▸ **HOW TO COMPLETE THIS TASK**: Keep every line of the data below that has the string "html" and present those lines.
%%
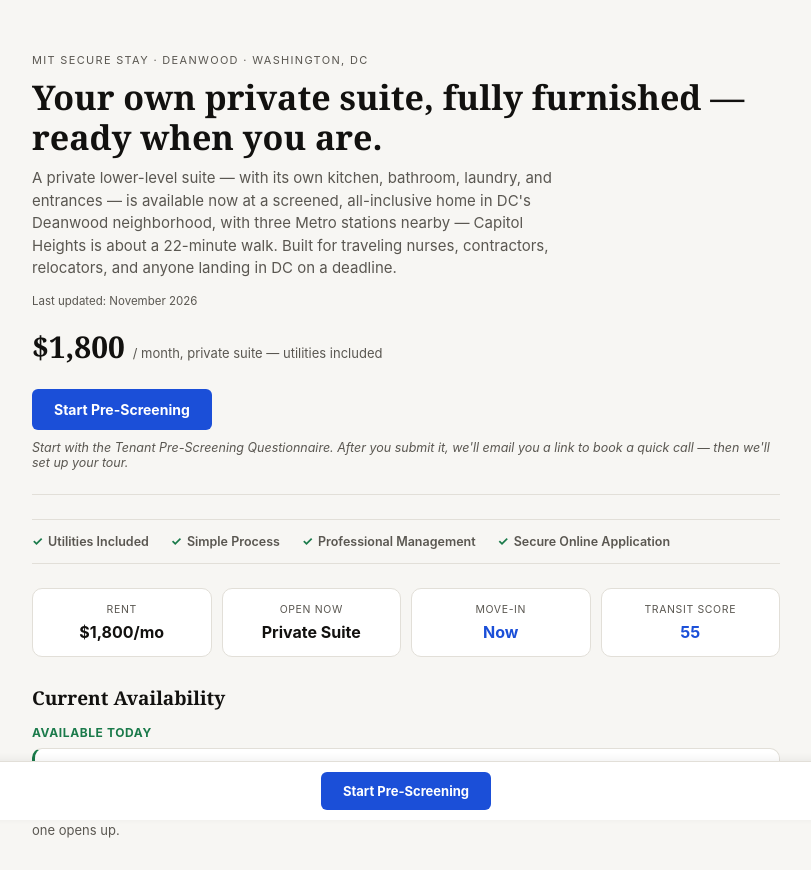
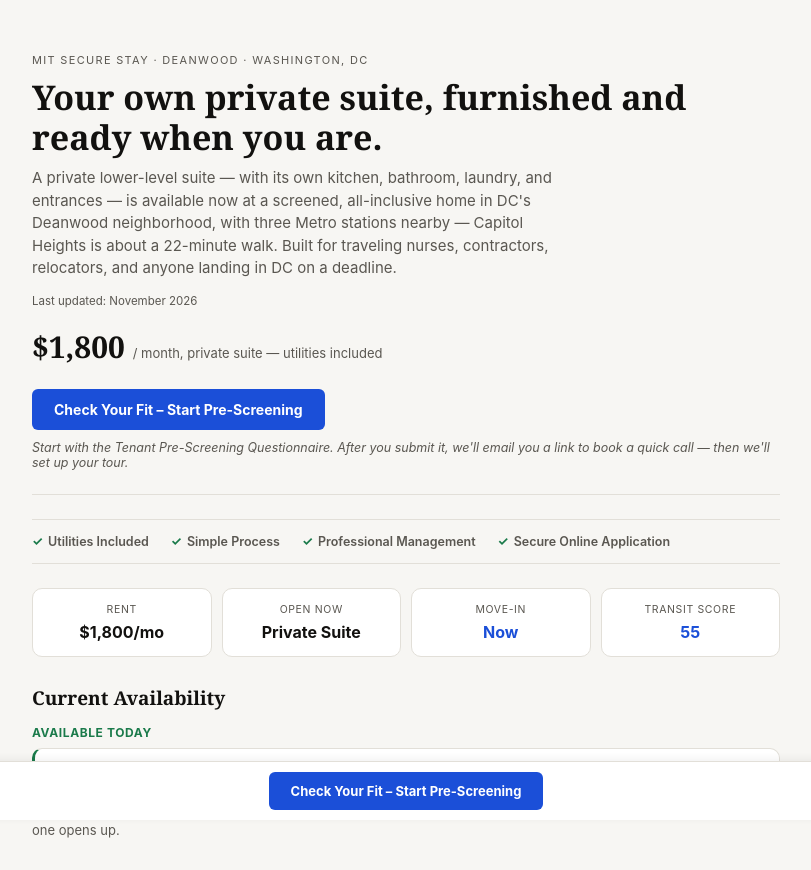
Before and after one commit to mitsecurestay/mitsecurestay.github.io, a plain HTML site: page jay-st-listing.html in a window 1280 px wide. Shown: the part 39-909 px from the top of the page, without its empty margins (234-1045 px from the left). Drawn offline with Linux system fonts and the light colour scheme.

Commit message:
Update jay-st-listing.html

```diff
--- a/jay-st-listing.html
+++ b/jay-st-listing.html
@@ -241,7 +241,7 @@
 
   <div class="hero">
     <div class="hero-eyebrow">MIT Secure Stay · Deanwood · Washington, DC</div>
-    <h1>Your own private suite, fully furnished — ready when you are.</h1>
+    <h1>Your own private suite, furnished and ready when you are.</h1>
     <p class="hero-sub">A private lower-level suite — with its own kitchen, bathroom, laundry, and entrances — is available now at a screened, all-inclusive home in DC's Deanwood neighborhood, with three Metro stations nearby — Capitol Heights is about a 22-minute walk. Built for traveling nurses, contractors, relocators, and anyone landing in DC on a deadline.</p>
     <p class="last-updated">Last updated: November 2026</p>
     <div class="price-row">
@@ -249,7 +249,7 @@
       <span class="price-sub">/ month, private suite — utilities included</span>
     </div>
     <div class="cta-row">
-      <a class="btn btn-primary" href="https://forms.gle/Km7K7EZvTzJMK62M9" target="_blank" rel="noopener">Start Pre-Screening</a>
+      <a class="btn btn-primary" href="https://forms.gle/Km7K7EZvTzJMK62M9" target="_blank" rel="noopener">Check Your Fit – Start Pre-Screening</a>
     </div>
     <p class="tour-policy">Start with the Tenant Pre-Screening Questionnaire. After you submit it, we'll email you a link to book a quick call — then we'll set up your tour.</p>
   </div>
@@ -532,7 +532,7 @@
     <h3>Ready to see it for yourself?</h3>
     <p>Tours run in person or virtually — pick whatever's easier from where you are.</p>
     <div class="cta-row" style="justify-content:center;">
-      <a class="btn btn-primary" href="https://forms.gle/Km7K7EZvTzJMK62M9" target="_blank" rel="noopener">Start Pre-Screening</a>
+      <a class="btn btn-primary" href="https://forms.gle/Km7K7EZvTzJMK62M9" target="_blank" rel="noopener">Check Your Fit – Start Pre-Screening</a>
     </div>
   </div>
 
@@ -564,7 +564,7 @@
   <div class="toast" id="toast"></div>
 
   <div class="sticky-cta" id="stickyCta">
-    <a class="btn btn-primary" href="https://forms.gle/Km7K7EZvTzJMK62M9" target="_blank" rel="noopener">Start Pre-Screening</a>
+    <a class="btn btn-primary" href="https://forms.gle/Km7K7EZvTzJMK62M9" target="_blank" rel="noopener">Check Your Fit – Start Pre-Screening</a>
   </div>
 
 </div>
```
%%
▸ **ANSWER SPACE**:
Before and after one commit to mitsecurestay/mitsecurestay.github.io, a plain HTML site: page jay-st-listing.html in a window 1280 px wide. Shown: the part 39-909 px from the top of the page, without its empty margins (234-1045 px from the left). Drawn offline with Linux system fonts and the light colour scheme.
Update jay-st-listing.html
--- a/jay-st-listing.html
+++ b/jay-st-listing.html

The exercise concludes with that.